- Subject to section 63, if a person dies without a Will and leaves a spouse and a partner and children from another relationship, the spouse and the partner split the preferential share, which is the greater of $150,000 and one-half of the net estate of the deceased, and the balance goes to the children (s.62 (a)).
- If a person dies without a Will and has a spouse and a partner and the intestate left to descendants, the spouse and the partner split the entirety of the intestate estate equally (s.62 (b)).
- The surviving spouse of an intestate is deemed to have predeceased the intestate if the intestate and the surviving spouse
- had been living separate and apart for more than 2 years at the time of the intestate’s death,
- are parties to a declaration of irreconcilability under the Family Law Act, or
- are parties to an agreement or order in respect of their property or other marital or family issues which appears to have been intended by one or both to separate and finalize their affairs in recognition of their marital breakup.This does not apply to a surviving spouse who reconciled with the intestate if the reconciliation was subsisting at the time of the intestate’s death (s.63).

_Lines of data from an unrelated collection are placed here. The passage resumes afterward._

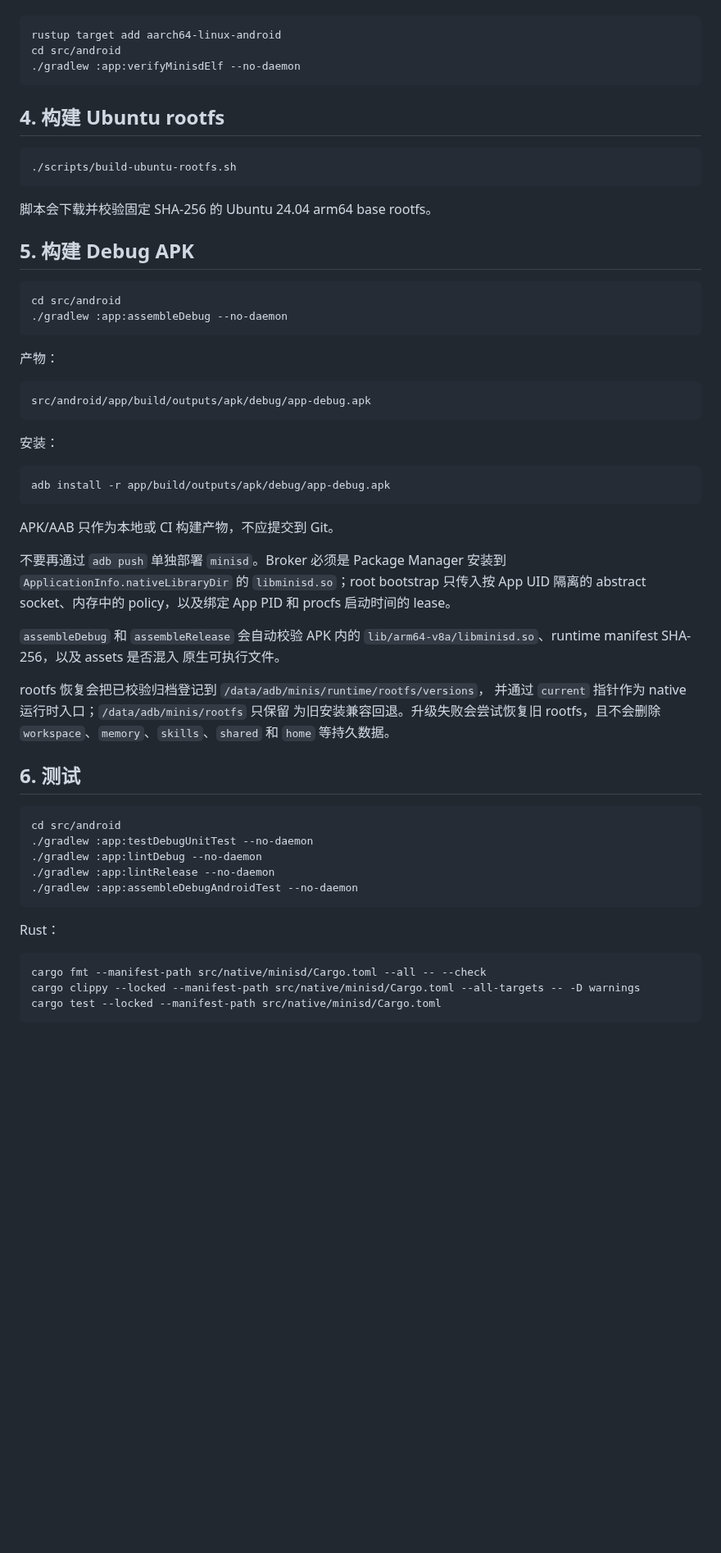
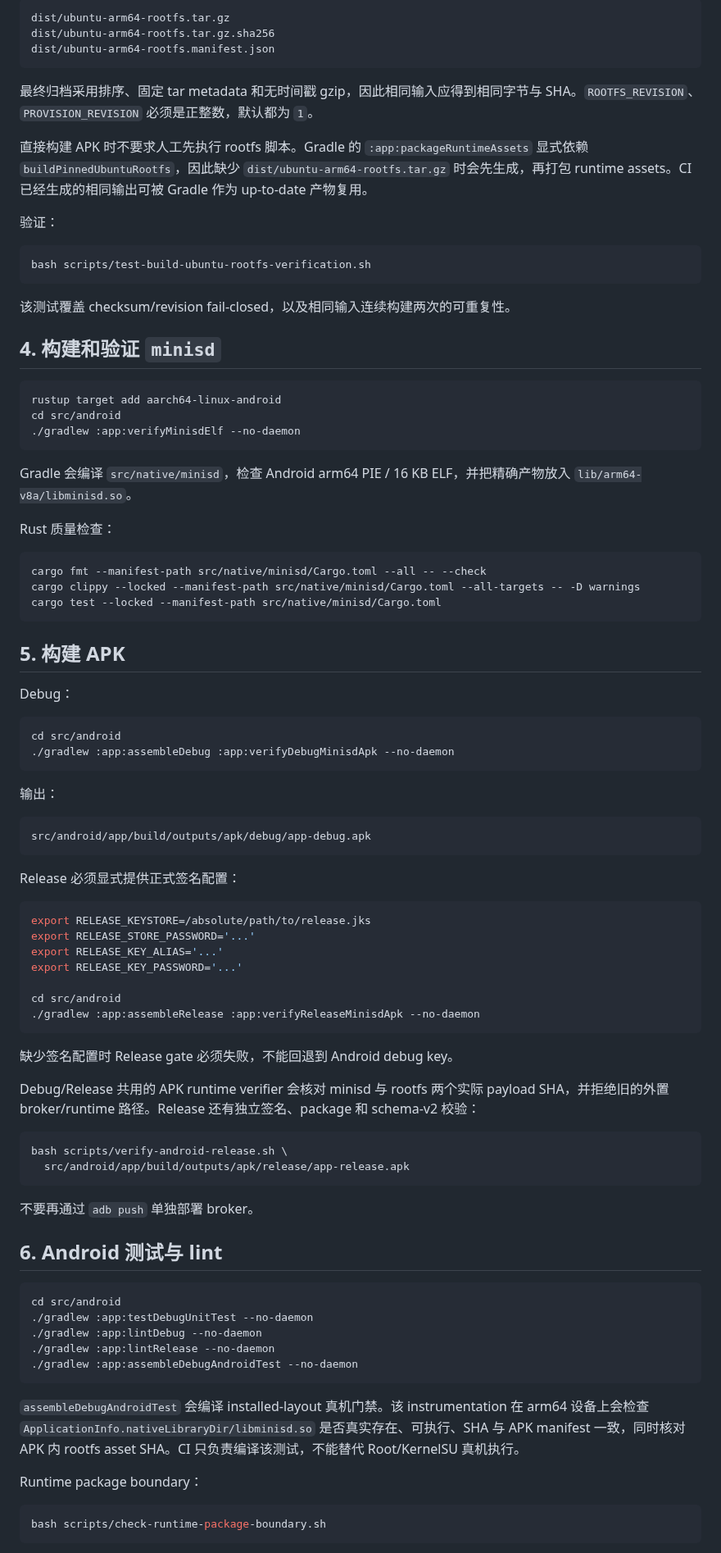
Before and after one commit to Slacker-LLC/minis-for-android, a Markdown page: BUILDING.zh-CN.md, the part around one of its changes. Shown at 82% size. GitHub-like rendering; blank space fills up the shorter version.

Commit message:
docs: sync Chinese runtime distribution build guide

````diff
--- a/BUILDING.zh-CN.md
+++ b/BUILDING.zh-CN.md
@@ -45,3 +70,22 @@ Android PIE / 16 KB ELF，并把产物放入 `lib/arm64-v8a/libminisd.so`。可
+```text
+dist/ubuntu-arm64-rootfs.tar.gz
+dist/ubuntu-arm64-rootfs.tar.gz.sha256
+dist/ubuntu-arm64-rootfs.manifest.json
+```
+
+最终归档采用排序、固定 tar metadata 和无时间戳 gzip，因此相同输入应得到相同字节与 SHA。`ROOTFS_REVISION`、`PROVISION_REVISION` 必须是正整数，默认都为 `1`。
+
+直接构建 APK 时不要求人工先执行 rootfs 脚本。Gradle 的 `:app:packageRuntimeAssets` 显式依赖 `buildPinnedUbuntuRootfs`，因此缺少 `dist/ubuntu-arm64-rootfs.tar.gz` 时会先生成，再打包 runtime assets。CI 已经生成的相同输出可被 Gradle 作为 up-to-date 产物复用。
+
+验证：
+
+```bash
+bash scripts/test-build-ubuntu-rootfs-verification.sh
+```
+
+该测试覆盖 checksum/revision fail-closed，以及相同输入连续构建两次的可重复性。
+
+## 4. 构建和验证 `minisd`
 
 ```bash
 rustup target add aarch64-linux-android
@@ -49,49 +93,55 @@ cd src/android
 ./gradlew :app:verifyMinisdElf --no-daemon
 ```
 
-## 4. 构建 Ubuntu rootfs
+Gradle 会编译 `src/native/minisd`，检查 Android arm64 PIE / 16 KB ELF，并把精确产物放入 `lib/arm64-v8a/libminisd.so`。
+
+Rust 质量检查：
 
 ```bash
-./scripts/build-ubuntu-rootfs.sh
+cargo fmt --manifest-path src/native/minisd/Cargo.toml --all -- --check
+cargo clippy --locked --manifest-path src/native/minisd/Cargo.toml --all-targets -- -D warnings
+cargo test --locked --manifest-path src/native/minisd/Cargo.toml
 ```
 
-脚本会下载并校验固定 SHA-256 的 Ubuntu 24.04 arm64 base rootfs。
+## 5. 构建 APK
 
-## 5. 构建 Debug APK
+Debug：
 
 ```bash
 cd src/android
-./gradlew :app:assembleDebug --no-daemon
+./gradlew :app:assembleDebug :app:verifyDebugMinisdApk --no-daemon
 ```
 
-产物：
+输出：
 
 ```text
 src/android/app/build/outputs/apk/debug/app-debug.apk
 ```
 
-安装：
+Release 必须显式提供正式签名配置：
 
 ```bash
-adb install -r app/build/outputs/apk/debug/app-debug.apk
+export RELEASE_KEYSTORE=/absolute/path/to/release.jks
+export RELEASE_STORE_PASSWORD='...'
+export RELEASE_KEY_ALIAS='...'
+export RELEASE_KEY_PASSWORD='...'
+
+cd src/android
+./gradlew :app:assembleRelease :app:verifyReleaseMinisdApk --no-daemon
 ```
 
-APK/AAB 只作为本地或 CI 构建产物，不应提交到 Git。
+缺少签名配置时 Release gate 必须失败，不能回退到 Android debug key。
 
-不要再通过 `adb push` 单独部署 `minisd`。Broker 必须是 Package Manager 安装到
-`ApplicationInfo.nativeLibraryDir` 的 `libminisd.so`；root bootstrap 只传入按 App UID
-隔离的 abstract socket、内存中的 policy，以及绑定 App PID 和 procfs 启动时间的 lease。
+Debug/Release 共用的 APK runtime verifier 会核对 minisd 与 rootfs 两个实际 payload SHA，并拒绝旧的外置 broker/runtime 路径。Release 还有独立签名、package 和 schema-v2 校验：
 
-`assembleDebug` 和 `assembleRelease` 会自动校验 APK 内的
-`lib/arm64-v8a/libminisd.so`、runtime manifest SHA-256，以及 assets 是否混入
-原生可执行文件。
+```bash
+bash scripts/verify-android-release.sh \
+  src/android/app/build/outputs/apk/release/app-release.apk
+```
 
-rootfs 恢复会把已校验归档登记到 `/data/adb/minis/runtime/rootfs/versions`，
-并通过 `current` 指针作为 native 运行时入口；`/data/adb/minis/rootfs` 只保留
-为旧安装兼容回退。升级失败会尝试恢复旧 rootfs，且不会删除
-`workspace`、`memory`、`skills`、`shared` 和 `home` 等持久数据。
+不要再通过 `adb push` 单独部署 broker。
 
-## 6. 测试
+## 6. Android 测试与 lint
 
 ```bash
 cd src/android
@@ -101,11 +151,11 @@ cd src/android
 ./gradlew :app:assembleDebugAndroidTest --no-daemon
 ```
 
-Rust：
+`assembleDebugAndroidTest` 会编译 installed-layout 真机门禁。该 instrumentation 在 arm64 设备上会检查 `ApplicationInfo.nativeLibraryDir/libminisd.so` 是否真实存在、可执行、SHA 与 APK manifest 一致，同时核对 APK 内 rootfs asset SHA。CI 只负责编译该测试，不能替代 Root/KernelSU 真机执行。
+
+Runtime package boundary：
 
 ```bash
-cargo fmt --manifest-path src/native/minisd/Cargo.toml --all -- --check
-cargo clippy --locked --manifest-path src/native/minisd/Cargo.toml --all-targets -- -D warnings
-cargo test --locked --manifest-path src/native/minisd/Cargo.toml
+bash scripts/check-runtime-package-boundary.sh
 ```
 
````
Also changed, not shown: other parts of BUILDING.zh-CN.md (+74 -49 lines).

- If a person dies without a Will and leaves no spouse, partner or descendant, the intestate goes to the parents of the intestate in equal shares if both survive the intestate or to the survivor of them (s.67(1)(a)).
When Is It Too Late to Create a Will?
Unless you are deceased, in which case you are not reading this, it is never too late to engage the services of one of our Alberta Estate Lawyers, who will assist you with proper and legal estate planning. It is a main requirement in law that before a person creates his or her Last Will, Power of Attorney and/or Personal Directive, they must be of sound mind. This is to ensure that the Will-maker or Testator understands the nature and effects of the documents and why they are signing them. Before a person can make a valid Will, they must possess what we call “testamentary capacity” or the legal ability to make a valid will.
When a person can no longer satisfy this requirement, they can no longer make a Will. This may result in the application for estate administration or estate litigation, which is usually more stressful and costly than a straightforward application for probate.
For more information about creating a Will, contact Edmonton Law Office today to set up a free initial consultation with one of our estate planning lawyers.